FR restricts and delays labour market integration more than most countries, with an estimated 5.3 million jobs 'closed' to non-EU immigrants and few accessing education or training in FR. FR also severely restricts and delays family reunion, with non-EU citizens less likely to reunite with their family in FR than in most European countries. These delays put newcomers on an unequal footing in FR, with potentially negative long-term effects on many integration outcomes. Non-EU residents are also often insecure in their status. Permanent residence is increasingly the exception rather than the rule for immigrants, even after 5 years settled in FR. 

From a democratic perspective, with an estimated 2.2 million non-EU citizen adults disenfranchised in elections, FR can avoid becoming an exclusive democracy by facilitating naturalisation and/or expanding voting rights, following several international reform trends. From family reunion to long-term residence and citizenship, FR's new requirements over the past decade demand more of its non-EU immigrants than most countries do, while doing less to support them to succeed. This legal approach does not recognise immigrants' real progress and efforts to participate to the best of their abilities and local circumstances.

Policy Recommendations from France terre d'asile

  • Guarantee that every newcomer receives the opportunity for a formal recognition of their foreign degree and/or skills/experience, and receives at least language training adapted to their needs and their career goal
  • Secure long-term residence (10-year-card) for all immigrants with 5 years' legal residence
  • Increase non-EU immigrants' civic and electoral participation by delivering on the promised local right to vote and by increasing the naturalisation rate
  • Actively inform and encourage immigrants to become citizens when they meet the requirements by making the criteria clear and legally transparent and by launching large-scale campaigns

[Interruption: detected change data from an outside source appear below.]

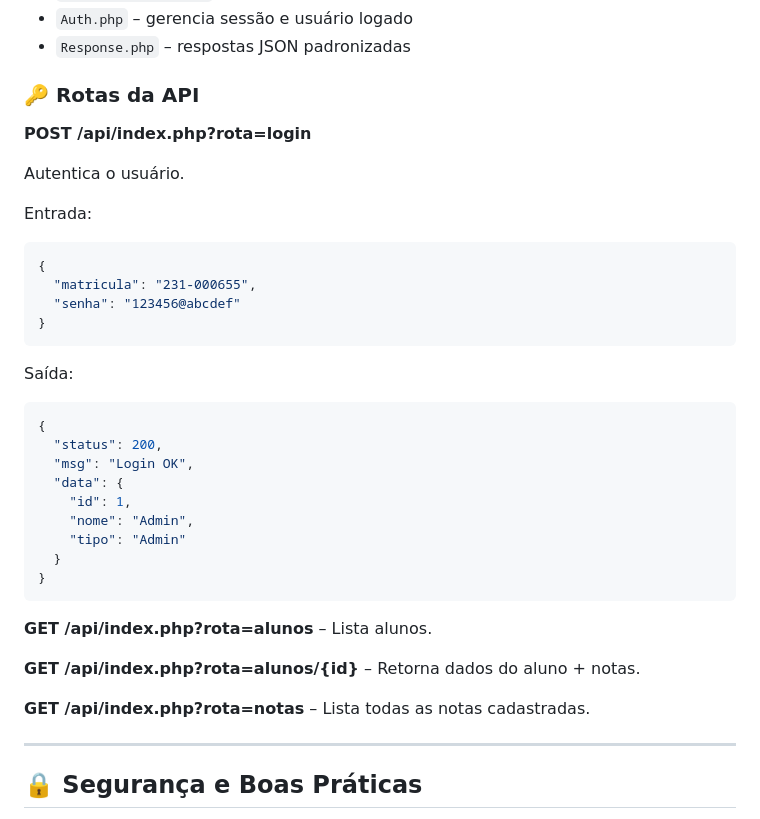
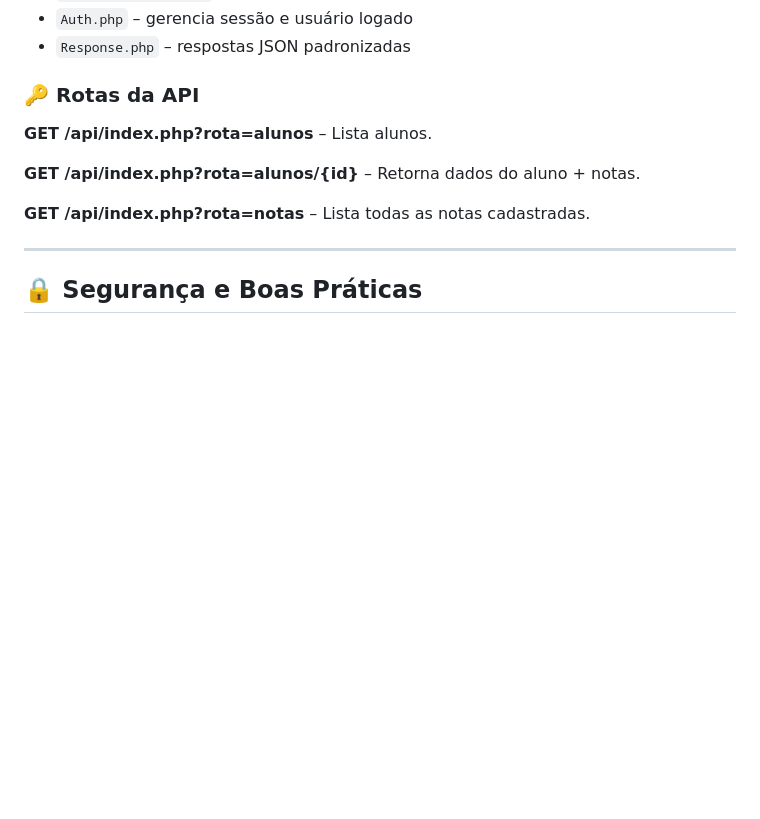
Before and after one commit to kduzim01/ProjetoEscola, a Markdown page: README.md, the part around the change. GitHub-like rendering; blank space fills up the shorter version.

Commit message:
update
Removed login API route documentation from README.

````diff
--- a/README.md
+++ b/README.md
@@ -217,31 +217,6 @@ Faça login com as credenciais de teste.
 
 ### 🔑 Rotas da API
 
-**POST /api/index.php?rota=login**
-
-Autentica o usuário.
-
-Entrada:
-```json
-{
-  "matricula": "231-000655",
-  "senha": "123456@abcdef"
-}
-```
-
-Saída:
-```json
-{
-  "status": 200,
-  "msg": "Login OK",
-  "data": {
-    "id": 1,
-    "nome": "Admin",
-    "tipo": "Admin"
-  }
-}
-```
-
 **GET /api/index.php?rota=alunos** – Lista alunos.
 
 **GET /api/index.php?rota=alunos/{id}** – Retorna dados do aluno + notas.
````
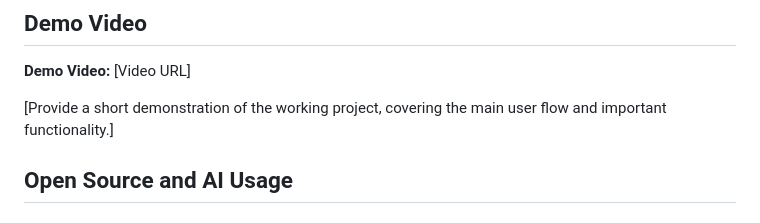
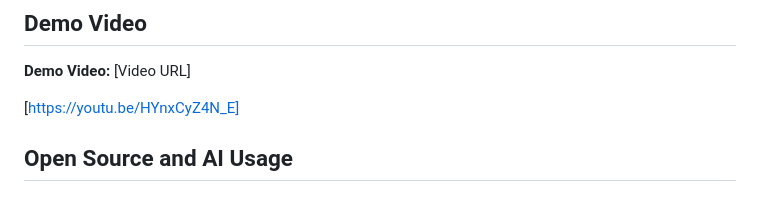
Before and after one commit to JayaHasini/campus-assistant, a Markdown page: README.md, the part around the change. Rendered like a GitHub page.

Commit message:
Change demo video URL in README
Updated demo video link in README.

```diff
--- a/README.md
+++ b/README.md
@@ -111,7 +111,7 @@ The submitted application should be functional and accessible through the provid
 
 **Demo Video:** [Video URL]
 
-[Provide a short demonstration of the working project, covering the main user flow and important functionality.]
+[https://youtu.be/HYnxCyZ4N_E]
 
 ## Open Source and AI Usage
 
```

You can download the full list of Policy Recomendations by France terre d'asile in English and in French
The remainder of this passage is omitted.